As Heller’s catalogue-like, chronological tour through the decade shows, science fiction connected artists to the cutting edge. The language fits even an austere heavy metal like UFO into the zeitgeist on the strength of its name and instrumental “Unidentified Flying Object.” Science fiction fueled the style and sound of the entire glam rock movement—not just Bowie but The Sweet, Roxy Music, and T. Rex, whose Hobbit-derived imagery matched with Dylan-esque stream of consciousness and a crunchy guitar riffs made Marc Bolan a star. In the decade that made a best seller of Erich von Däniken’s Chariots of the Gods, all signifiers of the future carried real currency, be they lyrical or musical. The opening synth blasts of Rush’s “2112” signal the band's fascination with the future as clearly as its plot and the priests of the Temple of Syrinx.

After the success of the movie Star Wars, Heller shows how science fiction as a concept had moved from an underground way to signal cutting edge cool to a mainstream marketing strategy, and that bands could reach and/or exploit the audience the movie reached. Shiny space suits, laser-like synths, and outer space window dressing helped disco acts Boney M., Meco, and Sarah Brightman reach the charts. Devo and Suicide evoked a darker future with their tech-intensive, industrial sound that anticipated the world we would see in Blade Runner by seven or so years, but they were outliers in a moment when the future in space was populated by such fresh faces as Mark Hammill, Carrie Fisher and Harrison Ford.   

The irony is that, as Heller says, while science fiction signaled an artist’s place as a vanguard figure, it was a dated science fiction that had the most currency. It wasn’t until the late ‘70s when punk bands’ interest in Philip K. Dick and J.G. Ballard introduced unstable identities and dystopian futures to the vocabulary of the day. Before that, only the science fiction that found its way into popular culture through pop music had waited for its invitation into the culture for almost 20 years.
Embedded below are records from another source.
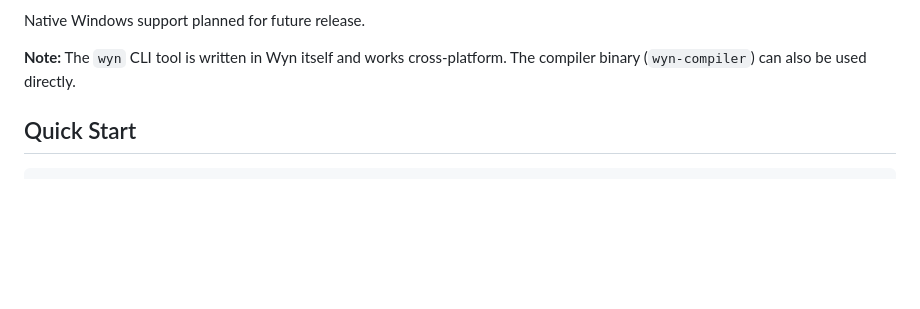
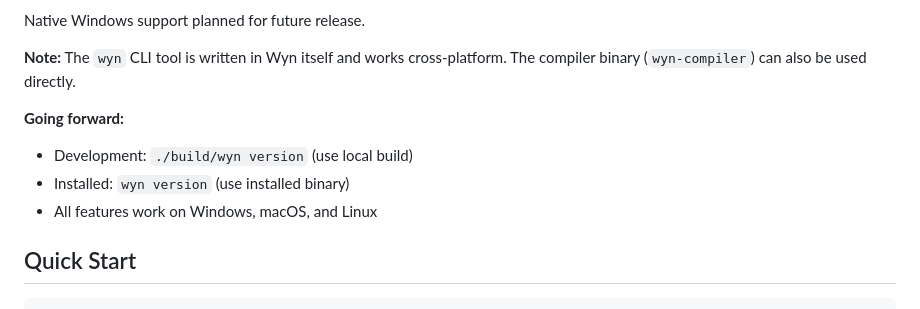
Before and after one commit to wyn-lang/wyn, a Markdown page: README.md, the part around the change. GitHub-like rendering; blank space fills up the shorter version.

Commit message:
Update README with new cross-platform workflow
Installation:
  make all
  sudo make install

Usage:
- Development: ./build/wyn version
- Installed: wyn version

Everything is now cross-platform:
- No bash scripts
- wyn CLI is native Wyn binary
- Works on Windows, macOS, Linux

```diff
--- a/README.md
+++ b/README.md
@@ -48,6 +48,11 @@ Recommended approach:
 Native Windows support planned for future release.
 
 **Note:** The `wyn` CLI tool is written in Wyn itself and works cross-platform. The compiler binary (`wyn-compiler`) can also be used directly.
+
+**Going forward:**
+- Development: `./build/wyn version` (use local build)
+- Installed: `wyn version` (use installed binary)
+- All features work on Windows, macOS, and Linux
 
 ## Quick Start
 
```
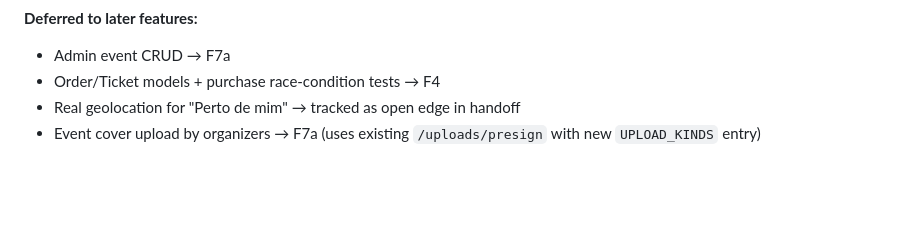
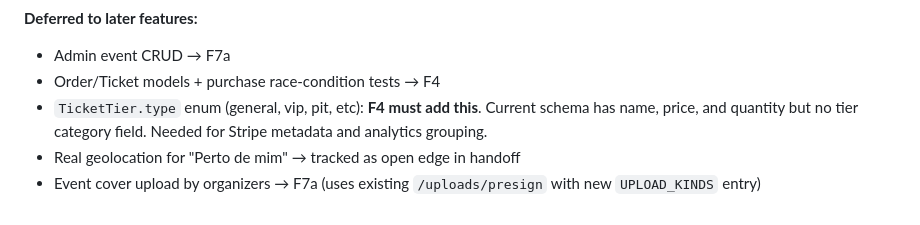
Before and after one commit to leaopedro/jdm, a Markdown page: plans/phase-1-f3-events-plan.md, the part around the change. Drawn GitHub-style; blank space fills up the shorter version.

Commit message:
docs(plan): note TicketTier.type gap for F4
F4 must add a tier category enum to TicketTier; flagged in the deferred-items section of the F3 plan so downstream agents don't re-discover it during ticket-purchase work.

Co-Authored-By: Claude Opus 4.7 (1M context) <noreply@anthropic.com>

```diff
--- a/plans/phase-1-f3-events-plan.md
+++ b/plans/phase-1-f3-events-plan.md
@@ -1611,5 +1611,6 @@ EOF
 
 - Admin event CRUD → F7a
 - Order/Ticket models + purchase race-condition tests → F4
+- `TicketTier.type` enum (general, vip, pit, etc): **F4 must add this**. Current schema has name, price, and quantity but no tier category field. Needed for Stripe metadata and analytics grouping.
 - Real geolocation for "Perto de mim" → tracked as open edge in handoff
 - Event cover upload by organizers → F7a (uses existing `/uploads/presign` with new `UPLOAD_KINDS` entry)
```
Science fiction came to be seen as part of the modern condition, but for science fiction fans, it was already the past.

For my interview with Jason Heller, see TheNewOrleansAdvocate.com.